A lot of web developers are under the impression that client-side hashing is a valid substitute for sending passwords over a secure SSL-encrypted link (HTTPS).

Some even believe that it is more secure, simply because the user’s password isn’t sent over the network as “plaintext”.

Unfortunately, a lot of this is based on a misunderstanding of why we use password hashes in the first place.

Typically, client-side hashing is used in order to try and prevent man-in-the-middle attacks.

However, to an attacker, it doesn’t really matter if they can see the user’s plaintext password or a SHA1 hash. The attacker only cares about the client is sending to the server.

In other words, what is the server expecting?

If I can sniff out the fact that a client browser is sending “aab0969638e3cd6d63b4b0bba36f8d041dbf1d78” as a password parameter, what’s to stop me from sending the exact same hash? Will your server know the difference?

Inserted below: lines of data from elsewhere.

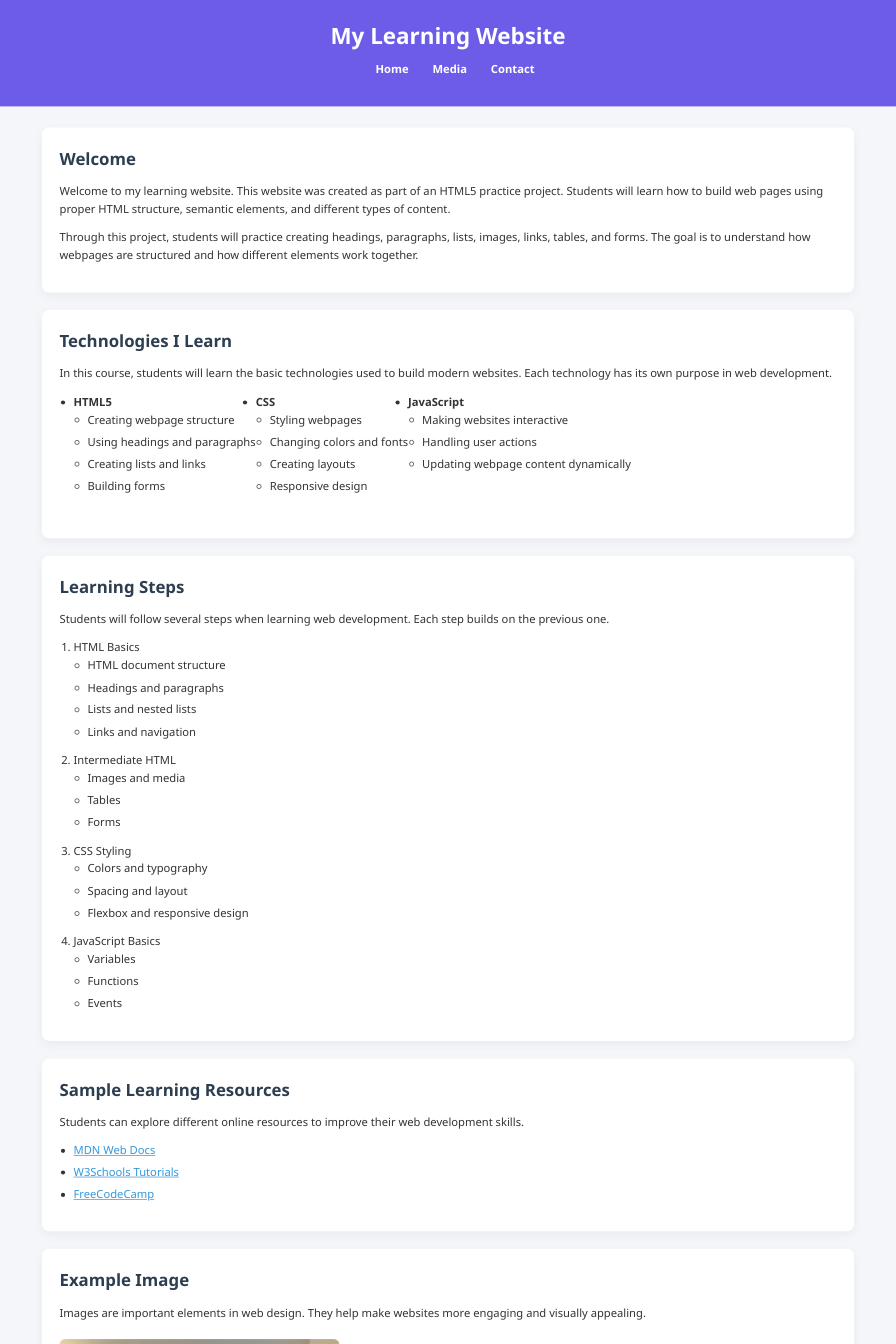
Repository: Than-sothearak/web_client_programing
Page: Week_03/index.html
The author's editor kept a copy of each file at every save. The page is drawn from the files as they stood at one save, then again after the next save.
The browser window is 1280 px wide. The pictures show the part of the page from y = 0 to 1920 px (the page is 2949 px tall), at 70% of full size.

Above is the page before, as saved 2026-03-24 21:15:55.

After the next save:
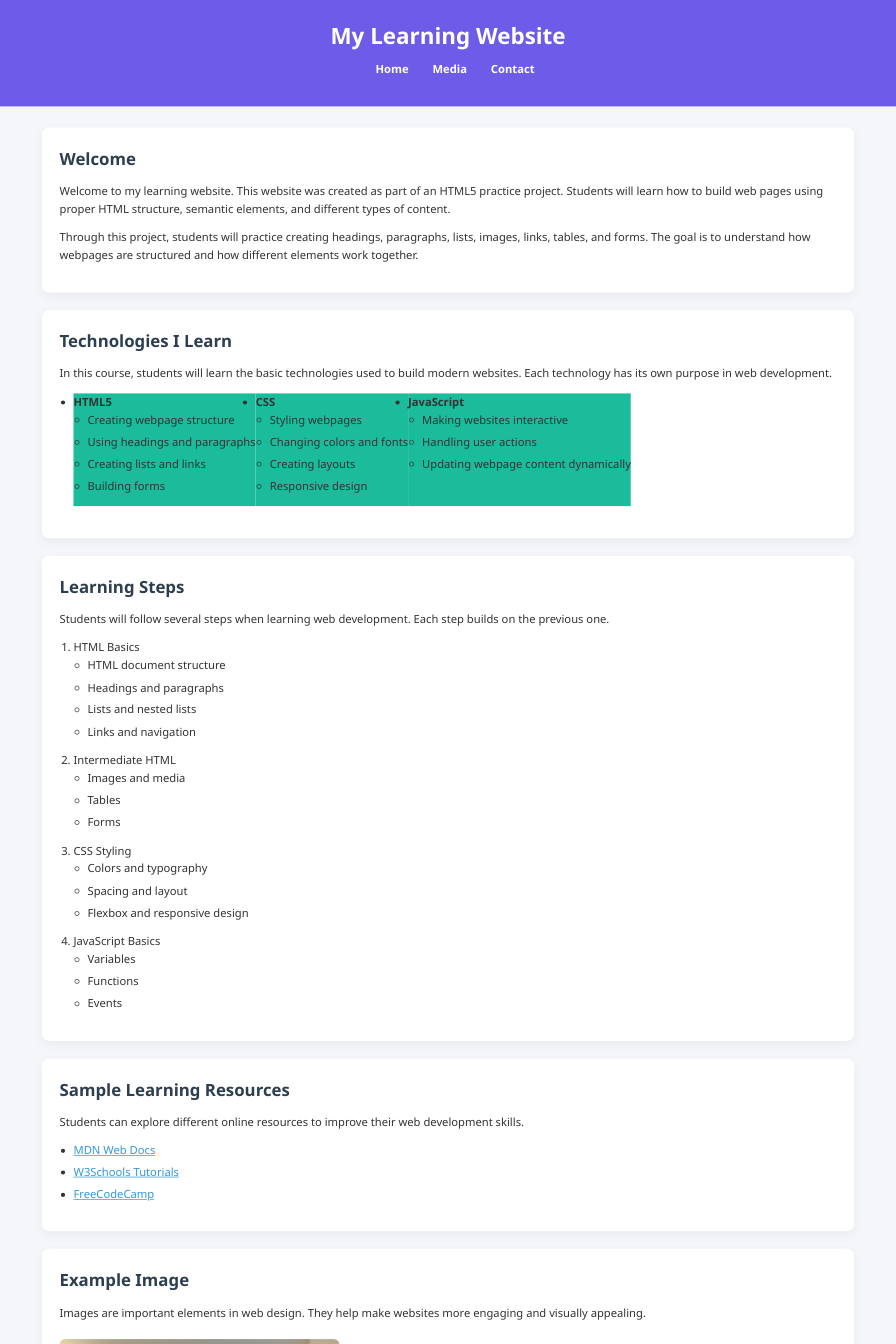
Saved 14 s later.
--- a/Week_03/styles.css
+++ b/Week_03/styles.css
@@ -102,6 +102,10 @@ ol {
   flex-direction: row;
 }
 
+.card {
+  background-color: #1abc9c;
+}
+
 li {
   margin-bottom: 6px;
 }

If you use client-side hashing as a substitute for server-side hashing, then you might as well be storing plaintext passwords.

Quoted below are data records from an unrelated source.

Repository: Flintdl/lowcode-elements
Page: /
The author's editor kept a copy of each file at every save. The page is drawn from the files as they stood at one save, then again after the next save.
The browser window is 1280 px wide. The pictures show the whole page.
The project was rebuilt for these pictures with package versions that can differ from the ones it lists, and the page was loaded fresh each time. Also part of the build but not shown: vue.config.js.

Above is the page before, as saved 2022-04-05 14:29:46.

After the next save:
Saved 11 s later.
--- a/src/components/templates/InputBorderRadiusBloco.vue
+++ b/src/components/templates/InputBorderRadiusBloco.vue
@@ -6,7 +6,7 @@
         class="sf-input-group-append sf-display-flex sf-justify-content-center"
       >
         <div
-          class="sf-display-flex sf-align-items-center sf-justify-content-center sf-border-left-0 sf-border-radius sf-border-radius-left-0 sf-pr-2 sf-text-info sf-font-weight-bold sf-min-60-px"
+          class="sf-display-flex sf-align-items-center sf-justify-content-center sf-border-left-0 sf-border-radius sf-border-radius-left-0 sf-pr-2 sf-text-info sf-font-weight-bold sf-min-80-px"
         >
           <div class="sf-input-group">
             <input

The attacker doesn’t care if they can see the user’s password or not. The only thing they care about is being able to authenticate with the server.

The worst thing about all of this is that you’ve completely forgone the benefits of using a slow hashing algorithm such as bcrypt, as an attacker could potentially throw a bunch of pre-fabricated hashes at your server.

I think there is something to be said about the dangers of conflating password security with transport security. Protection against eavesdropping is the job of SSL, not hashing.

This article was posted in Code on February 26, 2014.